The trip to Mzuzu was the first university visit for the three students. “We met people from all over the country – central, south, east,” Ndizihiwe recalls. “At first we were all strange to one another, but we got to know one another.”
After three days away, the Form 4 students returned to preparing for the upcoming secondary exams in June, when they will have the opportunity to earn their secondary certificates. All three have their sights set much higher, however. Leah’s goal is to become a doctor. Ndizihiwe, who loves to build things, wants to become an engineer. And Yese is interested in studying computer science and engineering. On this point, the usually quiet Yese feels empowered to speak for his teammates. “All of us are planning to continue in school. We all just want to continue our education.”
In Malawi, higher education options for the students are limited. Refugees are charged tuition as international students, which proves too costly for most unless they can secure private support. To address this, since 2010 JRS has collaborated with Jesuit Worldwide Learning to offer online courses through the Jesuit Commons network of universities. The program, called Higher Education at the Margins, provides about 80 students per year the opportunity to access higher education within Dzaleka and earn a Diploma of Liberal Studies from Regis University, Denver, CO, USA. Learn more about JRS’ Higher Education efforts in collaboration with JWL: http://www.jwl.org/dzaleka-malawi-2/

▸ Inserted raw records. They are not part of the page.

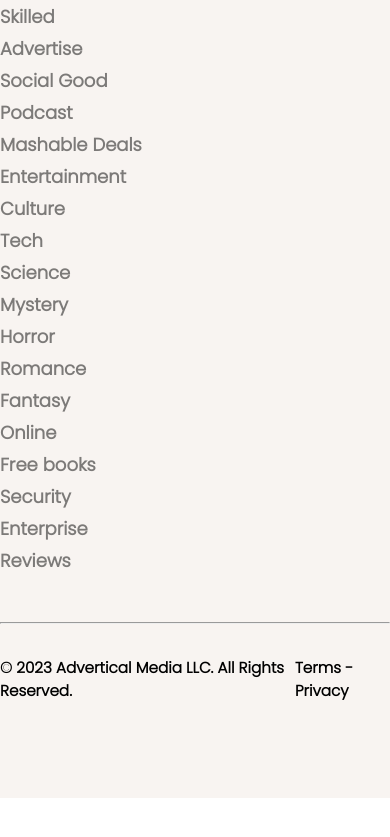
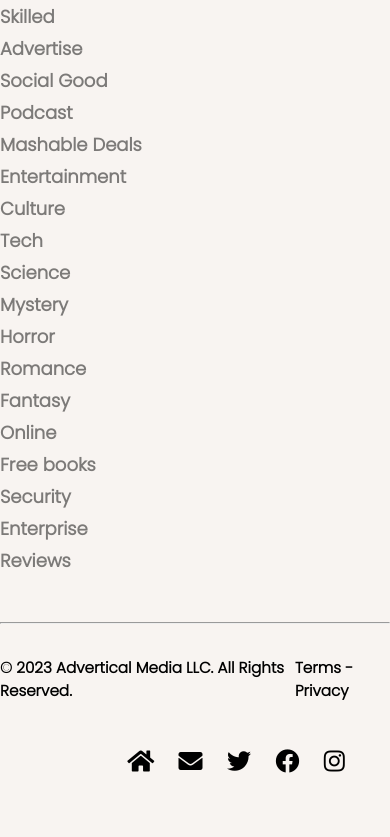
Before and after one commit to Skyclooud/Project-book, a plain HTML site: page thirdpage.html in a window 390 px wide. Shown: the part 3356-4193 px from the top of the page. Before the commit the page ends 4154 px from the top, so only its background shows below. Drawn offline with Linux system fonts and the light colour scheme.

Commit message:
setting responsiveness

```diff
--- a/second_style.css
+++ b/second_style.css
@@ -258,7 +258,7 @@
   .ft{
      gap: 6rem;
      margin: auto;
-     padding: 6rem 0 6rem 0;
+     padding: 6rem 0 0 0;
 
   }
   .ft1{
@@ -376,7 +376,7 @@
 
 @media screen and (max-width: 320px){
 .navbar {
-   gap: 0rem;}}
+   gap: 0rem;}
 
    .part2{
       gap: 31px;
@@ -387,3 +387,13 @@
    .ft {
       padding: 4rem 2rem 4rem 2rem;
    }
+   #icons{
+      padding: 0;
+    }
+    #icons ul li{
+       margin: 0 9px;
+    }
+    #button{
+      font-size: 15px;
+    }
+   }
--- a/style.css
+++ b/style.css
@@ -19,7 +19,6 @@
     justify-content: space-around;
     gap: 20rem;
 }
-
 .logo{
     display: flex;
     color: white;
@@ -40,7 +39,6 @@
     color: #f7e8e8db;
     cursor: pointer;
 }
-
  #button {
      padding: 7px;
      border: none;
@@ -53,17 +51,14 @@
     color: black;
     font-weight: 600;
 }
-
  .tag li a:hover{
    text-decoration: underline;
    color: black;
-
  }
  .tag #button:hover{
     background-color: black;
     color: white;
  }
-
  .main{
     display : flex;
     height : 25vw;
@@ -73,13 +68,11 @@
     background: url(images/m1.jpg);
     object-fit: cover;
     width: 100%;
-
  }
  .container{
   margin: auto;
   font-size: 2rem;
     color: white;
-
  }
  .first{
    font-size: 5vw;
@@ -94,7 +87,6 @@ font-size: 2rem;
     display: flex;
     justify-content: center;
 }
-
  .third a{
    color: #f55f09;
    cursor: pointer;
@@ -102,7 +94,6 @@ font-size: 2rem;
 .third a:hover{
 text-decoration: underline;
 }
-
  .part2{
     display: flex;
     justify-content: center;
@@ -115,7 +106,6 @@ text-decoration: underline;
     /* height: 39rem; */
     margin: 8rem 0 8rem ;
  }
-
  .img-box-1{
     background: url(images/action.jpg);
     height: 201px;
@@ -151,11 +141,8 @@ text-decoration: underline;
  .part1 h2{
     margin: 0 0 0 50px;
  }
-
  span{
    position: absolute;
-
-
    text-align: center;
    background-color: rgba(0,0,0,.35);
    padding: 18px 0 18px;
@@ -177,26 +164,20 @@ cursor: pointer;
     object-fit: cover;
     width: 100%;
   }
-
 .second_col{
    margin: 2rem 3rem 6rem 3rem;
 }
-
 .second_col h1{
  margin: 0 0 1rem 0;
 }
-
-
  #footer{
  display: flex;
    background: rgb(248, 244, 241);
-
  }
 .ft{
    gap: 6rem;
    margin: auto;
-   padding: 6rem 0 6rem 0;
-
+   padding: 6rem 0 0 0;
 }
 .ft1{
    display: flex;
@@ -206,7 +187,6 @@ cursor: pointer;
 .first_part h1{
    font-size: 3rem;
    margin: 0 0 7px 0;
-
 }
 .first_part2 a{
    color: #00000080;
@@ -224,13 +204,10 @@ cursor: pointer;
    font-size: 13px;
    display: flex;
 justify-content: space-between;
-
 }
 .list_end h3{
    padding: 2rem 0;
-
 }
-
 @media screen and (max-width: 1024px) {
 .owl{
 margin: 3rem 0 3rem;
@@ -242,17 +219,12 @@ margin: 3rem 0 3rem;
    padding: 6rem 2rem 6rem 2rem;
 }
 }
-
 @media screen and (max-width: 994px) {
-
    .tag ul li{
       display: none;
    }
 }
 @media screen and (max-width: 566px) {
-/* .navbar{
-   margin: 0 0 0 2rem;
-} */
 .main{
    height: 33vw;
 }
@@ -290,15 +262,10 @@ margin: 3rem 0 3rem;
    padding: 4rem 0 4rem 0;
   }
 }
-
 @media screen and (max-width: 375px){
-
-
 .ft{
    padding: 4rem 0 4rem 0;
-
 }
-
    .main {
       height: 52vw;
   }
@@ -306,9 +273,7 @@ margin: 3rem 0 3rem;
   .second {font-size: 5vw;}
   .third {font-size: 5vw;}
   .navbar {gap: 6rem;}
-
 }
-
 @media screen and (max-width: 320px){
 .second_col {
    margin: 2rem 1rem 6rem 1rem;
@@ -322,7 +287,13 @@ margin: 3rem 0 3rem;
 .ft{
    padding: 4rem 3rem 4rem 3rem;
 }
+.navbar{gap: 1rem;
+   margin: 0 0 0 1rem;}
+   #icons{
+     padding: 0;
+   }
+   #icons ul li{
+      margin: 0 9px;
+   }
 
-.navbar{gap: 2rem;
-   margin: 0 0 0 1rem;}
 }
--- a/third.css
+++ b/third.css
@@ -229,7 +229,7 @@ desc p{
   .ft{
      gap: 6rem;
      margin: auto;
-     padding: 6rem 0 6rem 0;
+     padding: 6rem 0 0 0;
 
   }
   .ft1{
@@ -477,6 +477,15 @@ desc p{
    margin: 3rem 15px 3rem 1rem;
 }
 .foot_part a{
-   margin: 6px;
+   margin: 9px;
 }
+#icons{
+   padding: 0;
+ }
+ #icons ul li{
+    margin: 0 9px;
+ }
+ #button{
+   font-size: 15px;
+ }
 }
--- a/thirdpage.html
+++ b/thirdpage.html
@@ -7,6 +7,48 @@
     <meta name="viewport" content="width=device-width, initial-scale=1.0">
     <title>Description</title>
     <link rel="stylesheet" href="third.css">
+    <link rel="stylesheet" href="https://cdnjs.cloudflare.com/ajax/libs/font-awesome/5.15.3/css/all.min.css" />
+    <style>
+        #icons {
+            background: rgb(248, 244, 241);
+            padding: 10px 10px 10px 92px;
+  text-align: center;
+}
+
+#icons ul {
+  list-style: none;
+  margin: 0;
+  padding: 0;
+}
+
+#icons ul li {
+  display: inline-block;
+  margin: 0 10px;
+}
+
+#icons ul li a {
+  color: black;
+  font-size: 24px;
+}
+
+/* Font Awesome Icons */
+.fa-home:before {
+  content: "\f015";
+}
+.fa-envelope:before {
+  content: "\f0e0";
+}
+.fa-twitter:before {
+  content: "\f099";
+}
+.fa-facebook-f:before {
+  content: "\f09a";
+}
+.fa-instagram:before {
+  content: "\f16d";
+}
+
+    </style>
 </head>
 
 <body>
@@ -52,9 +94,7 @@
             <div class="inner_box">
                 <div class="box1">
                     <div class="side_outer_box">
-                       <a href="https://www.google.com/search?q=the+call+of+the+wind+book&rlz=1C1GCEA_enIN1035IN1035&sxsrf=
-                       APwXEdc2I6FJxZArCXaA-YFxq0l-2u7qwQ:1681408131513&source=lnms&tbm=is
-                       ch&sa=X&ved=2ahUKEwj3xpqztaf-AhWgsFYBHW8xAhcQ_AUoAnoECAEQBA&biw=1366&bih=649&dpr=1" target="_blank">
+                       <a href="https://en.wikipedia.org/wiki/The_Call_of_the_Wild" target="_blank">
                        <div class="img-box-1"></div></a>
                         <div class="items">
                                 PUBLISHED: 1903<BR>
@@ -216,6 +256,15 @@
                     <h3>© 2023 Advertical Media LLC. All Rights Reserved.</h3>
                     <h3>Terms - Privacy</h3>
                 </div>
+                <footer id="icons">
+                    <ul>
+                      <li><a href="#"><i class="fas fa-home"></i></a></li>
+                      <li><a href="#"><i class="fas fa-envelope"></i></a></li>
+                      <li><a href="#"><i class="fab fa-twitter"></i></a></li>
+                      <li><a href="#"><i class="fab fa-facebook-f"></i></a></li>
+                      <li><a href="#"><i class="fab fa-instagram"></i></a></li>
+                    </ul>
+                  </footer>
             </div>
 
         </footer>
```
Also changed, not shown: index.html (+51 -0 lines), register.css (+6 -16 lines), secondpage.html (+51 -0 lines), signin.html (+3 -15 lines). Lines whose indentation alone changed are shown as unchanged.
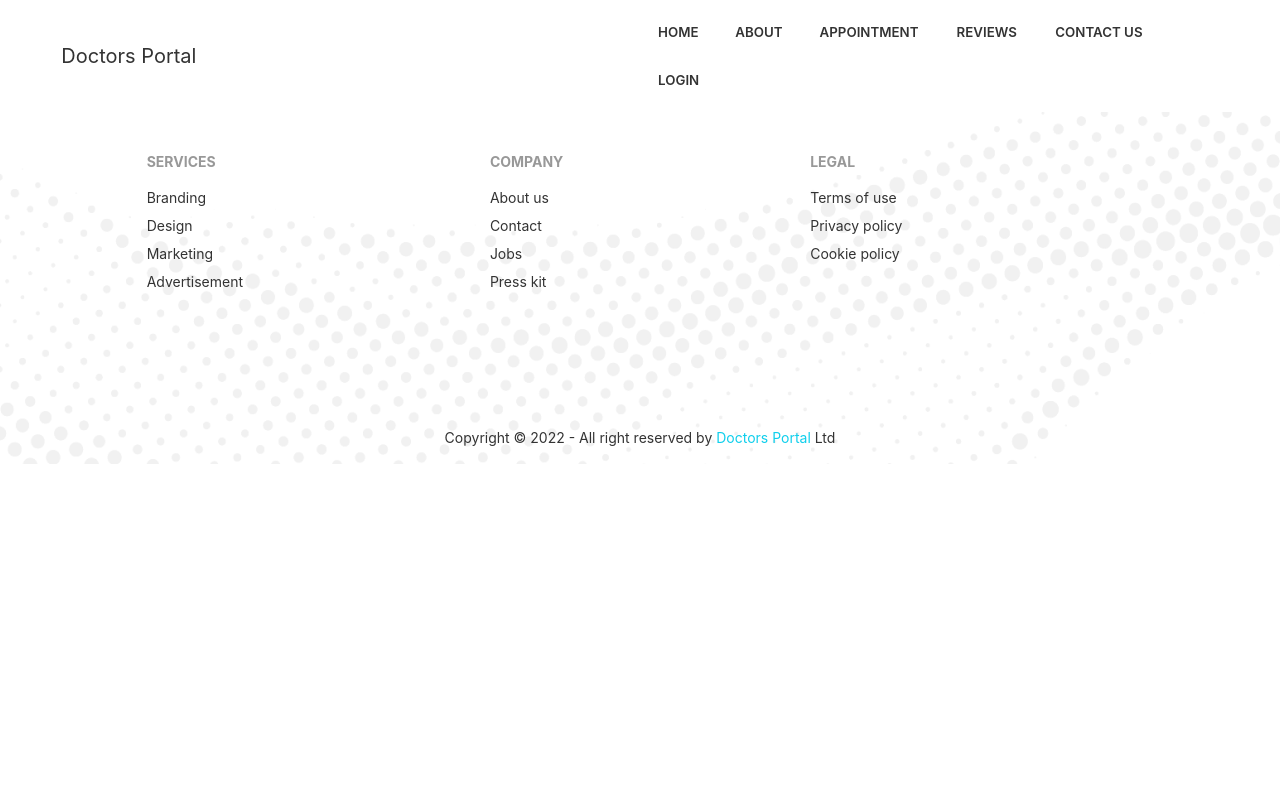
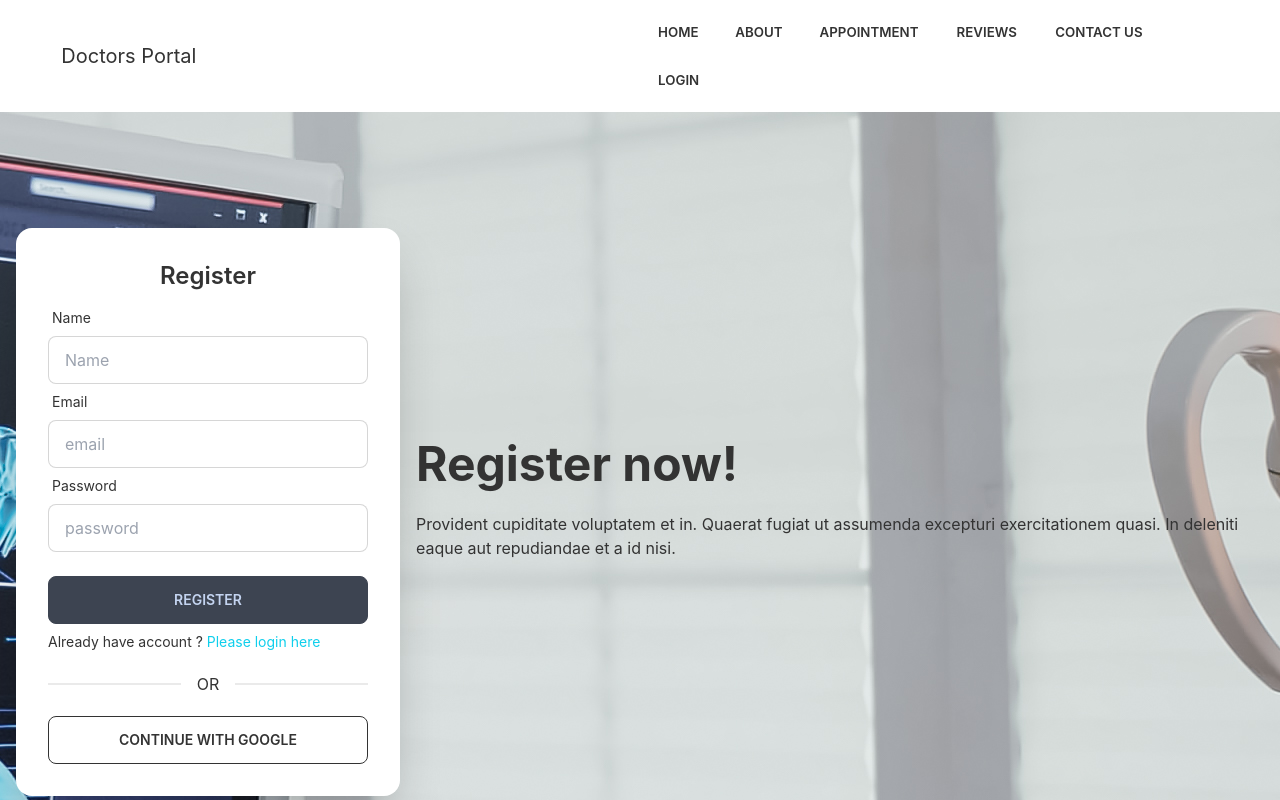
Before and after one commit to iamyeasirarafat/resturant-reservation, a React (Create React App) app: page /register in a window 1280 px wide. Shown: the top 800 px of the page. Built offline with nearby package versions, Linux system fonts and the light colour scheme.

Commit message:
login registration protected route created

```diff
--- a/package.json
+++ b/package.json
@@ -8,9 +8,11 @@
     "@testing-library/user-event": "^13.5.0",
     "daisyui": "^2.14.3",
     "date-fns": "^2.28.0",
+    "firebase": "^9.8.1",
     "react": "^17.0.2",
     "react-day-picker": "^8.0.4",
     "react-dom": "^17.0.2",
+    "react-firebase-hooks": "^5.0.3",
     "react-router-dom": "^6.3.0",
     "react-scripts": "5.0.0",
     "web-vitals": "^2.1.4"
--- a/src/App.js
+++ b/src/App.js
@@ -5,7 +5,9 @@ import Appointment from './Components/Appointment/Appointment';
 import Footer from './Components/Footer/Footer';
 import Home from './Components/Home/Home';
 import Login from './Components/Login/Login';
+import Register from './Components/Login/Register';
 import Navbar from './Components/Navbar/Navbar';
+import RequireAuth from './Components/RequireAuth';
 
 function App() {
   return (
@@ -14,8 +16,9 @@ function App() {
     <Routes>
       <Route path="/" element={<Home></Home>}></Route>
       <Route path="home" element={<Home></Home>}></Route>
-      <Route path="appointment" element={<Appointment></Appointment>}></Route>
+      <Route path="appointment" element={<RequireAuth><Appointment></Appointment></RequireAuth>}></Route>
       <Route path="login" element={<Login></Login>}></Route>
+      <Route path="register" element={<Register></Register>}></Route>
     </Routes>
     <Footer></Footer>
     </div>
--- a/src/Components/Appointment/AppointmentModal.js
+++ b/src/Components/Appointment/AppointmentModal.js
@@ -1,9 +1,15 @@
 import { format } from 'date-fns';
 import React from 'react';
+import { useAuthState } from 'react-firebase-hooks/auth';
+import auth from '../firebase/firebase.init';
+import Loading from '../Loading/Loading';
 
 const AppointmentModal = ({ service, date }) => {
     const { name, slots } = service;
-
+    const [user, loading] = useAuthState(auth);
+    if(loading){
+        return <Loading/>
+    }
     const handleformsubmit = (e) => {
         e.preventDefault();
         console.log('form submitted');
@@ -23,8 +29,8 @@ const AppointmentModal = ({ service, date }) => {
                            }
 
                         </select>
-                        <input type="text" placeholder="Your Name" className="input mb-3   input-bordered w-full max-w-xs" />
-                        <input type="email" placeholder="Your Email" className="input mb-3   input-bordered w-full max-w-xs" />
+                        <input type="text" value={user.displayName} disabled placeholder="Your Name" className="input mb-3   input-bordered w-full max-w-xs" />
+                        <input type="email" value={user.email} disabled placeholder="Your Email" className="input mb-3   input-bordered w-full max-w-xs" />
                         <input type="number" placeholder="Your Phone" className="input mb-3  input-bordered w-full max-w-xs" />
                        <button> <label type="submit" className="btn" htmlFor="appointment-modal">Submit</label></button>
                     </form>
--- /dev/null
+++ b/src/Components/Loading/Loading.js
@@ -0,0 +1,25 @@
+import React from 'react';
+
+const Loading = () => {
+    return (
+       <div className="h-[80vh] flex items-center">
+            <div class="  shadow rounded-md p-4 max-w-sm w-full mx-auto">
+            <div class="animate-pulse flex space-x-4">
+                <div class="rounded-full bg-slate-200 h-10 w-10"></div>
+                <div class="flex-1 space-y-6 py-1">
+                    <div class="h-2 bg-slate-200 rounded"></div>
+                    <div class="space-y-3">
+                        <div class="grid grid-cols-3 gap-4">
+                            <div class="h-2 bg-slate-200 rounded col-span-2"></div>
+                            <div class="h-2 bg-slate-200 rounded col-span-1"></div>
+                        </div>
+                        <div class="h-2 bg-slate-200 rounded"></div>
+                    </div>
+                </div>
+            </div>
+        </div>
+       </div>
+    );
+};
+
+export default Loading;
--- a/src/Components/Login/Login.js
+++ b/src/Components/Login/Login.js
@@ -1,7 +1,28 @@
 import React from 'react';
-import { Link } from 'react-router-dom';
+import { useSignInWithEmailAndPassword, useSignInWithGoogle } from 'react-firebase-hooks/auth';
+import { Link, useLocation, useNavigate } from 'react-router-dom';
 import bg from '../../assets/images/login-bg.jpg'
+import auth from '../firebase/firebase.init';
+import Loading from '../Loading/Loading';
 const Login = () => {
+    const [signInWithGoogle, gUser, gLoading, gError] = useSignInWithGoogle(auth);
+    const [signInWithEmailAndPassword, user, loading,error, ] = useSignInWithEmailAndPassword(auth);
+    const navigate = useNavigate();
+    const location = useLocation();
+    const from = location.state?.from?.pathname || "/";
+    if( gLoading || loading){
+        return <Loading></Loading>
+    }
+    if(gUser || user){
+        navigate(from, { replace: true });
+    }
+    const handleLogin = async (e)=>{
+        e.preventDefault();
+        const email = e.target.email.value;
+        const password = e.target.password.value;
+       await signInWithEmailAndPassword(email, password);
+       alert('Logged in successfully')
+    }
     return (
         <div>
             <div style={{
@@ -16,27 +37,29 @@ const Login = () => {
                     <div class="card flex-shrink-0 w-full max-w-sm shadow-2xl bg-base-100">
                         <div class="card-body">
                             <h2 class="text-2xl font-semibold text-center">Login</h2>
-                            <div class="form-control">
+                           <form onSubmit={handleLogin} >
+                           <div class="form-control">
                                 <label class="label">
                                     <span class="label-text">Email</span>
                                 </label>
-                                <input type="text" placeholder="email" class="input input-bordered" />
+                                <input name='email' type="email" placeholder="email" class="input input-bordered" />
                             </div>
                             <div class="form-control">
                                 <label class="label">
                                     <span class="label-text">Password</span>
                                 </label>
-                                <input type="text" placeholder="password" class="input input-bordered" />
+                                <input name='password' type="password" placeholder="password" class="input input-bordered" />
                                 <label class="label">
                                     <a href="#" class="label-text-alt link link-hover">Forgot password?</a>
                                 </label>
                             </div>
                             <div class="form-control mt-6">
                                 <button class="btn">Login</button>
-                                <p class="text-sm mt-2">New in Doctors Portal? <Link class="text-secondary"to="register">Register a new one</Link></p>
+                                <p class="text-sm mt-2">New in Doctors Portal? <Link class="text-secondary"to="/register">Register a new one</Link></p>
                             </div>
+                           </form>
                             <div class="divider">OR</div>
-                        <button class="btn btn-outline">Continue with Google</button>
+                        <button onClick={()=>signInWithGoogle()} class="btn btn-outline">Continue with Google</button>
                         </div>
 
                     </div>
--- /dev/null
+++ b/src/Components/Login/Register.js
@@ -0,0 +1,77 @@
+import React from 'react';
+import { Link, useNavigate } from 'react-router-dom';
+import { useCreateUserWithEmailAndPassword, useSignInWithGoogle, useUpdateProfile } from 'react-firebase-hooks/auth';
+import bg from '../../assets/images/login-bg.jpg'
+import auth from '../firebase/firebase.init';
+import Loading from '../Loading/Loading';
+const Register = () => {
+    const [signInWithGoogle, gUser, gLoading, gError] = useSignInWithGoogle(auth);
+    const [createUserWithEmailAndPassword, user, loading, error,] = useCreateUserWithEmailAndPassword(auth);
+    const [updateProfile, updating, uError] = useUpdateProfile(auth);
+    const navigate = useNavigate()
+    if( gLoading || loading || updating){
+        return <Loading></Loading>
+    }
+    if(gUser || user){
+        navigate('/')
+    }
+    const handeRegister = async (e) => {
+        e.preventDefault()
+        const name = e.target.name.value;
+        const email = e.target.email.value;
+        const password = e.target.password.value;
+        await createUserWithEmailAndPassword(email, password);
+        await updateProfile({displayName:name});
+        alert('Account Successfully Created')
+    }
+    return (
+        <div>
+            <div style={{
+                background: `url(${bg})`,
+                backgroundPosition: 'center'
+            }} class="hero min-h-screen">
+                <div class="hero-content flex-col lg:flex-row-reverse">
+                    <div class="text-center lg:text-left">
+                        <h1 class="text-5xl font-bold">Register now!</h1>
+                        <p class="py-6">Provident cupiditate voluptatem et in. Quaerat fugiat ut assumenda excepturi exercitationem quasi. In deleniti eaque aut repudiandae et a id nisi.</p>
+                    </div>
+                    <div class="card flex-shrink-0 w-full max-w-sm shadow-2xl bg-base-100">
+                        <div class="card-body">
+                            <h2 class="text-2xl font-semibold text-center">Register</h2>
+                            <form onSubmit={handeRegister}>
+                            <div class="form-control">
+                                <label class="label">
+                                    <span class="label-text">Name</span>
+                                </label>
+                                <input type="text" name='name' placeholder="Name" class="input input-bordered" />
+                            </div>
+                            <div class="form-control">
+                                <label class="label">
+                                    <span class="label-text">Email</span>
+                                </label>
+                                <input type="email" name='email' placeholder="email" class="input input-bordered" />
+                            </div>
+                            <div class="form-control">
+                                <label class="label">
+                                    <span class="label-text">Password</span>
+                                </label>
+                                <input type="password" name='password' placeholder="password" class="input input-bordered" />
+
+                            </div>
+                            <div class="form-control mt-6">
+                                <button class="btn">Register</button>
+                                <p class="text-sm mt-2">Already have account ? <Link class="text-secondary"to="/login">Please login here</Link></p>
+                            </div>
+                            </form>
+                            <div class="divider">OR</div>
+                        <button onClick={()=>signInWithGoogle()} class="btn btn-outline">Continue with Google</button>
+                        </div>
+
+                    </div>
+                </div>
+            </div>
+        </div>
+    );
+};
+
+export default Register;
--- /dev/null
+++ b/src/Components/RequireAuth.js
@@ -0,0 +1,21 @@
+import React from 'react';
+import { useAuthState } from 'react-firebase-hooks/auth';
+import { Navigate, useLocation } from 'react-router-dom';
+import auth from './firebase/firebase.init';
+import Loading from './Loading/Loading';
+
+const RequireAuth = ({children}) => {
+    const location = useLocation();
+    const [user, loading] = useAuthState(auth);
+    if(loading){
+        return <Loading/>
+    }
+    if(!user){
+     return <Navigate to="/login" state={{ from: location }} replace />;
+    }
+    else{
+        return children
+    }
+};
+
+export default RequireAuth;
--- /dev/null
+++ b/src/Components/firebase/firebase.init.js
@@ -0,0 +1,16 @@
+
+import { initializeApp } from "firebase/app";
+import { getAuth } from "firebase/auth"
+const firebaseConfig = {
+  apiKey: "AIzaSyBhqdZ43kAHjm0TZkm6a-pTQGNAVKtwVxo",
+  authDomain: "doctors-portal-ce68b.firebaseapp.com",
+  projectId: "doctors-portal-ce68b",
+  storageBucket: "doctors-portal-ce68b.appspot.com",
+  messagingSenderId: "190149774851",
+  appId: "1:190149774851:web:8300fdb1e736fab0f88836"
+};
+
+// Initialize Firebase
+const app = initializeApp(firebaseConfig);
+const auth = getAuth(app);
+export default auth;
```
Also changed, not shown: 1 other file (tests, documents, lock files or other folders).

– Greg St. Arnold, Regional Education Coordinator for JRS Eastern/Southern Africa (Dzaleka, 15 February 2017)
Published with permission of JRS International